will look on the Holy One of Israel. He will not look to the altars, the work
of his hands, and he will not look on what his own fingers have made, either
the Asherim or the altars of incense.” God is dealing with the heart of man
by causing them to turn their eyes from the idols entangling their hearts that
they might look to the Living God.

The Psalms, Hymns and Spiritual Songs
Come, Thou Long-Expected Jesus
Another of Charles Wesley's masterpieces of hymnody (the second and
third stanzas are modern, but worthy accompaniment to Wesley's two stanzas).
It ponders the richness of revelation found in the prophecies of the Old
Testament, and plunges the depths of the reality of the second member of
the Triune God becoming man. “Born Thy people to deliver, born a child and
yet a king, born to reign in us forever, now Thy gracious kingdom bring.”
We sing it this morning in response to the reading and preaching of God's
holy word.
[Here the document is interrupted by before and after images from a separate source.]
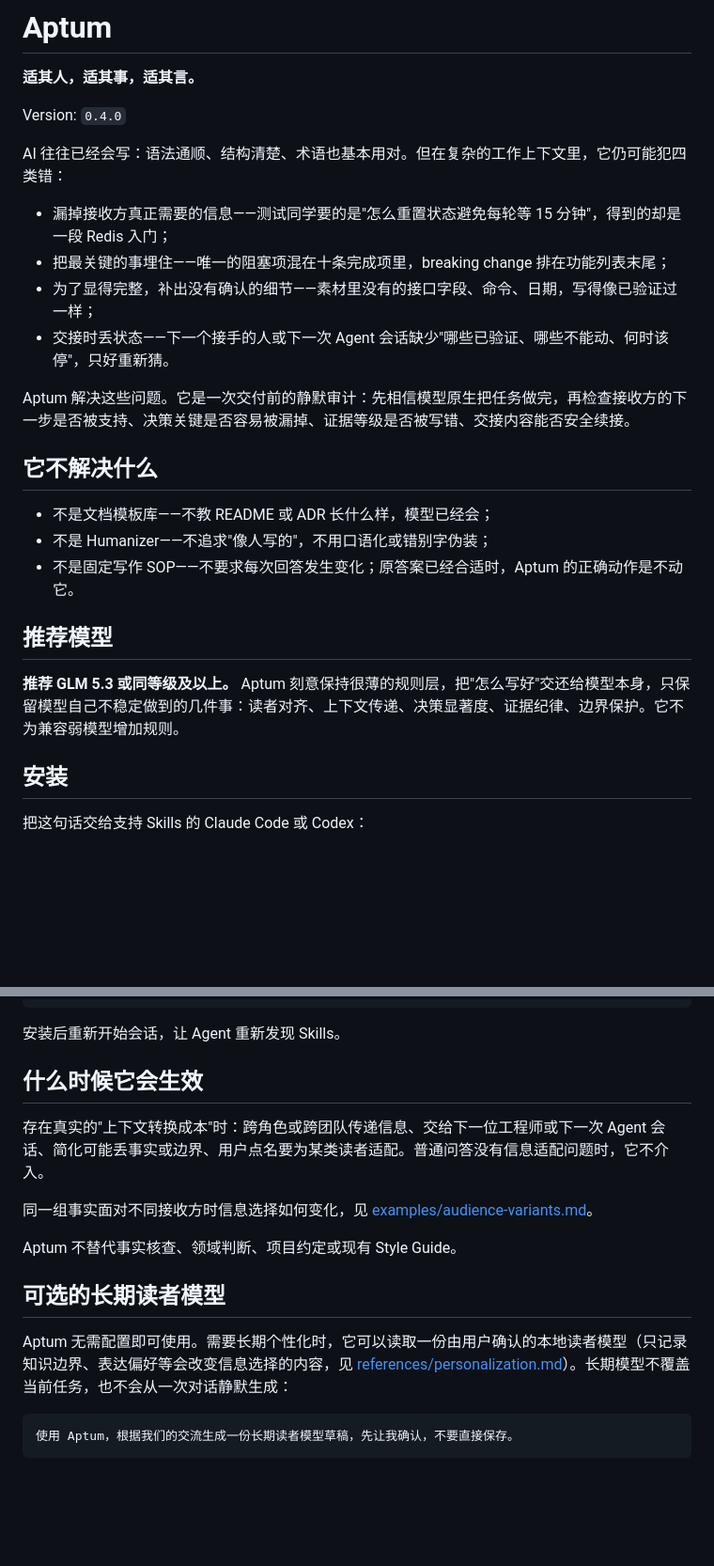
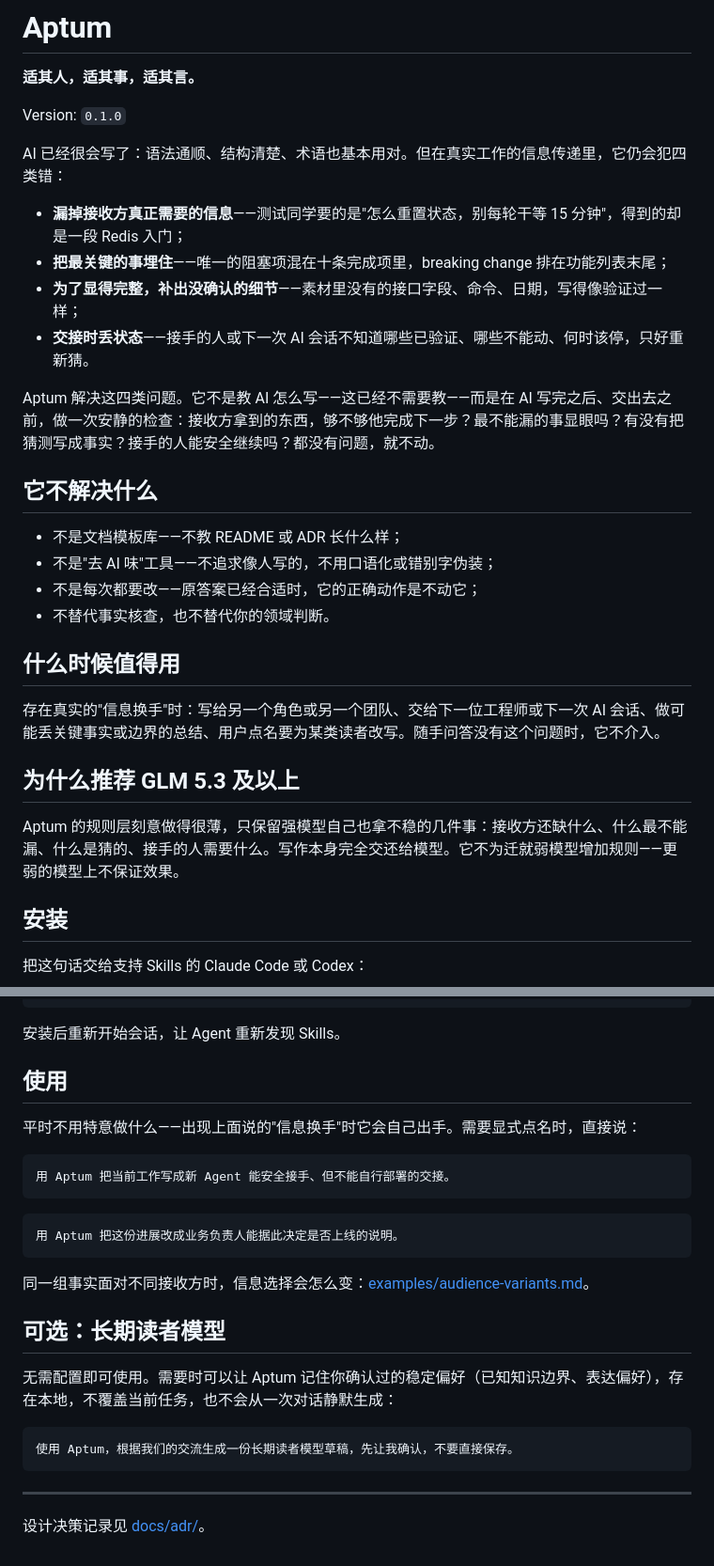
Before and after one commit to Zhong-Ze-Wei/aptum, a Markdown page: README.md, 2 parts joined by grey strips. Shown at 94% size. Rendered like a GitHub page; blank space fills up the shorter version.

Commit message:
chore(release): 0.1.0 — first public-facing README
README re-examined with the refactored Aptum itself for a first-time reader:
four real failure modes up front, plain-language model recommendation (no
internal design vocabulary), usage examples restored, version bumped from
0.0.3 to 0.1.0.

````diff
--- a/README.md
+++ b/README.md
@@ -2,26 +2,31 @@
 
 **适其人，适其事，适其言。**
 
-Version: `0.4.0`
+Version: `0.1.0`
 
-AI 往往已经会写：语法通顺、结构清楚、术语也基本用对。但在复杂的工作上下文里，它仍可能犯四类错：
+AI 已经很会写了：语法通顺、结构清楚、术语也基本用对。但在真实工作的信息传递里，它仍会犯四类错：
 
-- 漏掉接收方真正需要的信息——测试同学要的是"怎么重置状态避免每轮等 15 分钟"，得到的却是一段 Redis 入门；
-- 把最关键的事埋住——唯一的阻塞项混在十条完成项里，breaking change 排在功能列表末尾；
-- 为了显得完整，补出没有确认的细节——素材里没有的接口字段、命令、日期，写得像已验证过一样；
-- 交接时丢状态——下一个接手的人或下一次 Agent 会话缺少"哪些已验证、哪些不能动、何时该停"，只好重新猜。
+- **漏掉接收方真正需要的信息**——测试同学要的是"怎么重置状态，别每轮干等 15 分钟"，得到的却是一段 Redis 入门；
+- **把最关键的事埋住**——唯一的阻塞项混在十条完成项里，breaking change 排在功能列表末尾；
+- **为了显得完整，补出没确认的细节**——素材里没有的接口字段、命令、日期，写得像验证过一样；
+- **交接时丢状态**——接手的人或下一次 AI 会话不知道哪些已验证、哪些不能动、何时该停，只好重新猜。
 
-Aptum 解决这些问题。它是一次交付前的静默审计：先相信模型原生把任务做完，再检查接收方的下一步是否被支持、决策关键是否容易被漏掉、证据等级是否被写错、交接内容能否安全续接。
+Aptum 解决这四类问题。它不是教 AI 怎么写——这已经不需要教——而是在 AI 写完之后、交出去之前，做一次安静的检查：接收方拿到的东西，够不够他完成下一步？最不能漏的事显眼吗？有没有把猜测写成事实？接手的人能安全继续吗？都没有问题，就不动。
 
 ## 它不解决什么
 
-- 不是文档模板库——不教 README 或 ADR 长什么样，模型已经会；
-- 不是 Humanizer——不追求"像人写的"，不用口语化或错别字伪装；
-- 不是固定写作 SOP——不要求每次回答发生变化；原答案已经合适时，Aptum 的正确动作是不动它。
+- 不是文档模板库——不教 README 或 ADR 长什么样；
+- 不是"去 AI 味"工具——不追求像人写的，不用口语化或错别字伪装；
+- 不是每次都要改——原答案已经合适时，它的正确动作是不动它；
+- 不替代事实核查，也不替代你的领域判断。
 
-## 推荐模型
+## 什么时候值得用
 
-**推荐 GLM 5.3 或同等级及以上。** Aptum 刻意保持很薄的规则层，把"怎么写好"交还给模型本身，只保留模型自己不稳定做到的几件事：读者对齐、上下文传递、决策显著度、证据纪律、边界保护。它不为兼容弱模型增加规则。
+存在真实的"信息换手"时：写给另一个角色或另一个团队、交给下一位工程师或下一次 AI 会话、做可能丢关键事实或边界的总结、用户点名要为某类读者改写。随手问答没有这个问题时，它不介入。
+
+## 为什么推荐 GLM 5.3 及以上
+
+Aptum 的规则层刻意做得很薄，只保留强模型自己也拿不稳的几件事：接收方还缺什么、什么最不能漏、什么是猜的、接手的人需要什么。写作本身完全交还给模型。它不为迁就弱模型增加规则——更弱的模型上不保证效果。
 
 ## 安装
 
@@ -44,18 +49,28 @@ git clone https://github.com/Zhong-Ze-Wei/aptum.git ~/.codex/skills/aptum
 
 安装后重新开始会话，让 Agent 重新发现 Skills。
 
-## 什么时候它会生效
+## 使用
 
-存在真实的"上下文转换成本"时：跨角色或跨团队传递信息、交给下一位工程师或下一次 Agent 会话、简化可能丢事实或边界、用户点名要为某类读者适配。普通问答没有信息适配问题时，它不介入。
+平时不用特意做什么——出现上面说的"信息换手"时它会自己出手。需要显式点名时，直接说：
 
-同一组事实面对不同接收方时信息选择如何变化，见 [examples/audience-variants.md](examples/audience-variants.md)。
+```text
+用 Aptum 把当前工作写成新 Agent 能安全接手、但不能自行部署的交接。
+```
 
-Aptum 不替代事实核查、领域判断、项目约定或现有 Style Guide。
+```text
+用 Aptum 把这份进展改成业务负责人能据此决定是否上线的说明。
+```
 
-## 可选的长期读者模型
+同一组事实面对不同接收方时，信息选择会怎么变：[examples/audience-variants.md](examples/audience-variants.md)。
 
-Aptum 无需配置即可使用。需要长期个性化时，它可以读取一份由用户确认的本地读者模型（只记录知识边界、表达偏好等会改变信息选择的内容，见 [references/personalization.md](references/personalization.md)）。长期模型不覆盖当前任务，也不会从一次对话静默生成：
+## 可选：长期读者模型
+
+无需配置即可使用。需要时可以让 Aptum 记住你确认过的稳定偏好（已知知识边界、表达偏好），存在本地，不覆盖当前任务，也不会从一次对话静默生成：
 
 ```text
 使用 Aptum，根据我们的交流生成一份长期读者模型草稿，先让我确认，不要直接保存。
 ```
+
+---
+
+设计决策记录见 [docs/adr/](docs/adr/)。
````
Oh, by the way, you may associate this tune with another in our
hymnal–”Jesus! What a Friend for Sinners!”

Lift Up Your Heads, Ye Mighty Gates! (Psalm 24)
This excellent new covenant rendition of Psalm 24 emphasizes the coming
of the Lord, a theme we find in the very opening chapters of the Bible.
Churches that follow the ecclesiastical calendar call this season “Advent,” in
celebration not only of Christ's first coming but also in anticipation of His
second coming. The church's longing for the second coming of Christ (as
well as our thankfulness for His first coming) can be fully expressed in the
singing of this psalm.

Comfort, Comfort Ye My People
We will close our morning worship with this carol. The text was composed
by the German philosopher/lecturer, Johannes Gottfried Olearius in the
mid-seventeenth century.